# WHAT TO DO
Among the entries that follow, find every line with the word "Reference" and list it.

# DATASET ENTRIES
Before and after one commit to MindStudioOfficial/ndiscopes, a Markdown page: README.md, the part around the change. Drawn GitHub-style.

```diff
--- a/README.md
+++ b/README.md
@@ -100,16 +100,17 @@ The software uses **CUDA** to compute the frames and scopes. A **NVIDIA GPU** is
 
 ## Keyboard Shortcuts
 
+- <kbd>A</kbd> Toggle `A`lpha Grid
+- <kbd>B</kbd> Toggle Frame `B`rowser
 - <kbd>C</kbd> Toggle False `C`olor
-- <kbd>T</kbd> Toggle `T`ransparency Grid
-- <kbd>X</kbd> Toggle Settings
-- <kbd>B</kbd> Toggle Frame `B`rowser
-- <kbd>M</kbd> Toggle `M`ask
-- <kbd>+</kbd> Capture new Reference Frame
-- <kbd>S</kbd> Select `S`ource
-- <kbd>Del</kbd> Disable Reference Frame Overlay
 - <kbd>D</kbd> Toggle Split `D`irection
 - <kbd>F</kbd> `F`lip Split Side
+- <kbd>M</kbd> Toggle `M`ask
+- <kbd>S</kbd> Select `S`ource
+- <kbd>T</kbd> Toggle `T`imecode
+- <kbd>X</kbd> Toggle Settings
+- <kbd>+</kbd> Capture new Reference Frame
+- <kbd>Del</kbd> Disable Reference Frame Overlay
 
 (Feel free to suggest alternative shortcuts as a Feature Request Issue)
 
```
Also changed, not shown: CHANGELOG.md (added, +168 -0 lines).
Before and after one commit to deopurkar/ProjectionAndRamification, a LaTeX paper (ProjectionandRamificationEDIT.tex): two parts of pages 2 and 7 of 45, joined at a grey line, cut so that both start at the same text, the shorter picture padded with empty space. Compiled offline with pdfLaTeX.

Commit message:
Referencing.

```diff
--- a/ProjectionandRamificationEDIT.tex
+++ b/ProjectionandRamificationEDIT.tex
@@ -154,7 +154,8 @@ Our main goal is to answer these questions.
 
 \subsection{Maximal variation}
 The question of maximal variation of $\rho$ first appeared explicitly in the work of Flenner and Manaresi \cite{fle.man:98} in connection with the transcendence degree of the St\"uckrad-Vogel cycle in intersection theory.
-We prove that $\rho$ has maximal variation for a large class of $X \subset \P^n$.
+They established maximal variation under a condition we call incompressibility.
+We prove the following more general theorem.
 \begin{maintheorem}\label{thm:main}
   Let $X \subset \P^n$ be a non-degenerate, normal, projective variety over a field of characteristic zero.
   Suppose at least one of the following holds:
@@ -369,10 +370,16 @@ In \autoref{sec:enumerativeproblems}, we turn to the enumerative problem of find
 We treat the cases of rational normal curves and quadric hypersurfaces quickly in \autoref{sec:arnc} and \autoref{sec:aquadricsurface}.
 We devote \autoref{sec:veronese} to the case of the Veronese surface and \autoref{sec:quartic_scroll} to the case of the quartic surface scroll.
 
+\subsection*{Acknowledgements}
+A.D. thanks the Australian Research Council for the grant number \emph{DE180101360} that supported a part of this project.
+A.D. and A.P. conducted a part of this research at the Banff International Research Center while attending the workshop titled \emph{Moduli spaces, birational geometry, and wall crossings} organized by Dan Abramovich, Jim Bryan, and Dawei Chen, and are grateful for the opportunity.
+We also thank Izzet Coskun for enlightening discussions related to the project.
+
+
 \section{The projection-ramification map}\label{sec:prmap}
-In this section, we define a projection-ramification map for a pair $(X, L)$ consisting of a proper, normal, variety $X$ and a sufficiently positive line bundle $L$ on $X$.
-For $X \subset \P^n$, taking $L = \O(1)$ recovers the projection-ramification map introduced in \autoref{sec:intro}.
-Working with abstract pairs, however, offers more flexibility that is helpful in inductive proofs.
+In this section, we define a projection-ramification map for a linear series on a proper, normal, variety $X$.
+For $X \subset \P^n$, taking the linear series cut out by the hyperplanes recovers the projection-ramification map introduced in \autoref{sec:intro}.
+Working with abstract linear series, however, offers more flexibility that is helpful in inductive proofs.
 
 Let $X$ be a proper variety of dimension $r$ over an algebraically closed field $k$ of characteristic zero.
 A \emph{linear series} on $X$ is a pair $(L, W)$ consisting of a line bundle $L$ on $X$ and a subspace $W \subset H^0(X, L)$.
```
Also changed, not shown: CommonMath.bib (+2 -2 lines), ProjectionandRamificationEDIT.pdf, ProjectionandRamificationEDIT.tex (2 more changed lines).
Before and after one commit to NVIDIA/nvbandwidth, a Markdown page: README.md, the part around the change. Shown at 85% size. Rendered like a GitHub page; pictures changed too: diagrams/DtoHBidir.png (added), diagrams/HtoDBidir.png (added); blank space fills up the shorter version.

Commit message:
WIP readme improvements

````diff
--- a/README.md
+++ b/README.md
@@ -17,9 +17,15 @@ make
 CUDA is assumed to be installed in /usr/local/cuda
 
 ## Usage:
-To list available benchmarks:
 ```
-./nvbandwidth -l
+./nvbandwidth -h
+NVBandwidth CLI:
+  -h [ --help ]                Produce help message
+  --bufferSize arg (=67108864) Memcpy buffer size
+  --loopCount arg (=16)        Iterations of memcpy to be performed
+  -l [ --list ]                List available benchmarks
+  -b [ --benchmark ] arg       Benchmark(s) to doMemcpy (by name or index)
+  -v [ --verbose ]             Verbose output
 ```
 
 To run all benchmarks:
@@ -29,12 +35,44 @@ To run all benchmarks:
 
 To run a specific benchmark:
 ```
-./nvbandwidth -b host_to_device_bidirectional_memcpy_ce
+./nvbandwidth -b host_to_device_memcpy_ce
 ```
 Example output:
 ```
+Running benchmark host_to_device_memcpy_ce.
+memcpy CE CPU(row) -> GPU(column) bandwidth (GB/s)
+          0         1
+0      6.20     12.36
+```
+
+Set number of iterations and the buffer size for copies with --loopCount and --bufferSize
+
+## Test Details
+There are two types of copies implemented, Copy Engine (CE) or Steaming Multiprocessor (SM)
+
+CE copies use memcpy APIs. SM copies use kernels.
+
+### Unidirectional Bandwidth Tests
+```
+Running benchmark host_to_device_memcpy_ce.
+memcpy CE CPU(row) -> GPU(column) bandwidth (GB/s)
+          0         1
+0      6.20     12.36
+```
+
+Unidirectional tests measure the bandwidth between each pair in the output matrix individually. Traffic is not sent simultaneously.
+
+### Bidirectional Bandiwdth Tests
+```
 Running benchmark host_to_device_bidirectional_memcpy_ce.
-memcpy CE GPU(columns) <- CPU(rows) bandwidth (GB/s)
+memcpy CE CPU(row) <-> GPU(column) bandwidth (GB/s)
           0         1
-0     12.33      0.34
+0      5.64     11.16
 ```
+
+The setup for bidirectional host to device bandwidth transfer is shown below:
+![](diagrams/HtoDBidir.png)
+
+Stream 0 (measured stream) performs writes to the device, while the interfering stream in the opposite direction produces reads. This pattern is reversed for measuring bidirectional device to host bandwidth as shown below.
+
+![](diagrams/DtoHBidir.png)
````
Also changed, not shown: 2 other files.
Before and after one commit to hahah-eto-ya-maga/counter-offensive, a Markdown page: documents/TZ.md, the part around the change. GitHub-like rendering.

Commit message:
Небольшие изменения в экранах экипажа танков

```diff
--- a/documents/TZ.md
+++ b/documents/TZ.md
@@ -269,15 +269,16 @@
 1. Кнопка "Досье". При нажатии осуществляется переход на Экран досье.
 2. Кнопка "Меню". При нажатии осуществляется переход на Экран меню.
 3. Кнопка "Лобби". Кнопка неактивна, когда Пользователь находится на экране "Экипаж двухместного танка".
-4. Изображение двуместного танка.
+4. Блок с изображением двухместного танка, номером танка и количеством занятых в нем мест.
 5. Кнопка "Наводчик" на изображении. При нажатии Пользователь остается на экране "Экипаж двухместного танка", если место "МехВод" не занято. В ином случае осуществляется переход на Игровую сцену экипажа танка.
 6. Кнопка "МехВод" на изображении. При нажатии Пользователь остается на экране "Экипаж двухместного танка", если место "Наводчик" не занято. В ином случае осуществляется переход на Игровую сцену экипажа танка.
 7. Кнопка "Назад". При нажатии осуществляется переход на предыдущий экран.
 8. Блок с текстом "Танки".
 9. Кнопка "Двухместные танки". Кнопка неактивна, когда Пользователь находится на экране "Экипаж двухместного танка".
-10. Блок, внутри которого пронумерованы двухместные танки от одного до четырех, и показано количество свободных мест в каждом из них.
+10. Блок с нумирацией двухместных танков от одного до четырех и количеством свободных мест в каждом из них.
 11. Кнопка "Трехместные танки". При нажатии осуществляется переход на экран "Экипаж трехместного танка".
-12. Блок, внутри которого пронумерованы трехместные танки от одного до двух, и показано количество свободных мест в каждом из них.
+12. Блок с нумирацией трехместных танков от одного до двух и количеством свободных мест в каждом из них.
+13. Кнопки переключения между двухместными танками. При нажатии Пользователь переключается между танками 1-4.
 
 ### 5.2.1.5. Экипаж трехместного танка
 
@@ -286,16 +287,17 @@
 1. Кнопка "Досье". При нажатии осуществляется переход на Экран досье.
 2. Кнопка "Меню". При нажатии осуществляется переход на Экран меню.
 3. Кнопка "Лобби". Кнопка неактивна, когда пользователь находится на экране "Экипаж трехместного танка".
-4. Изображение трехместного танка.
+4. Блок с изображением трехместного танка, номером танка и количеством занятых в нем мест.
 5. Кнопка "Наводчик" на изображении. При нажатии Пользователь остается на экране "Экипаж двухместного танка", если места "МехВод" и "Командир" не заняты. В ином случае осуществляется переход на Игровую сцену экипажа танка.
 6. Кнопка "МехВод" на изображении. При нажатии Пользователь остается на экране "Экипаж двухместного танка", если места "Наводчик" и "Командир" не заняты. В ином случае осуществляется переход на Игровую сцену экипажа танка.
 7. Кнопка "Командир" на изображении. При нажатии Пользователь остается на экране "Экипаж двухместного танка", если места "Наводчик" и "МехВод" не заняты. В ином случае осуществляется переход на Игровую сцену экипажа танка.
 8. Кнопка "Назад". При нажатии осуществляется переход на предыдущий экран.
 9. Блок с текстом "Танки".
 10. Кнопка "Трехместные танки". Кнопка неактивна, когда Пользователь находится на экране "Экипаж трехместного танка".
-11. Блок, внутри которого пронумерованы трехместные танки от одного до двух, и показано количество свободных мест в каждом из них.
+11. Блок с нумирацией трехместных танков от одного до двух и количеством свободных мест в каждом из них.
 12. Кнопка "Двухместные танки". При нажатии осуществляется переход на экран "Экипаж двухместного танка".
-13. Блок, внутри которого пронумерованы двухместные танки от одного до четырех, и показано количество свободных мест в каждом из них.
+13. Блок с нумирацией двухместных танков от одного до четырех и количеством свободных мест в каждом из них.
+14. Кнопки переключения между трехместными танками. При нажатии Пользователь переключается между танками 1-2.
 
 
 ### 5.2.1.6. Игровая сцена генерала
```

# ANSWER FOR THIS EXERCISE
-- <kbd>+</kbd> Capture new Reference Frame
-- <kbd>Del</kbd> Disable Reference Frame Overlay
+- <kbd>+</kbd> Capture new Reference Frame
+- <kbd>Del</kbd> Disable Reference Frame Overlay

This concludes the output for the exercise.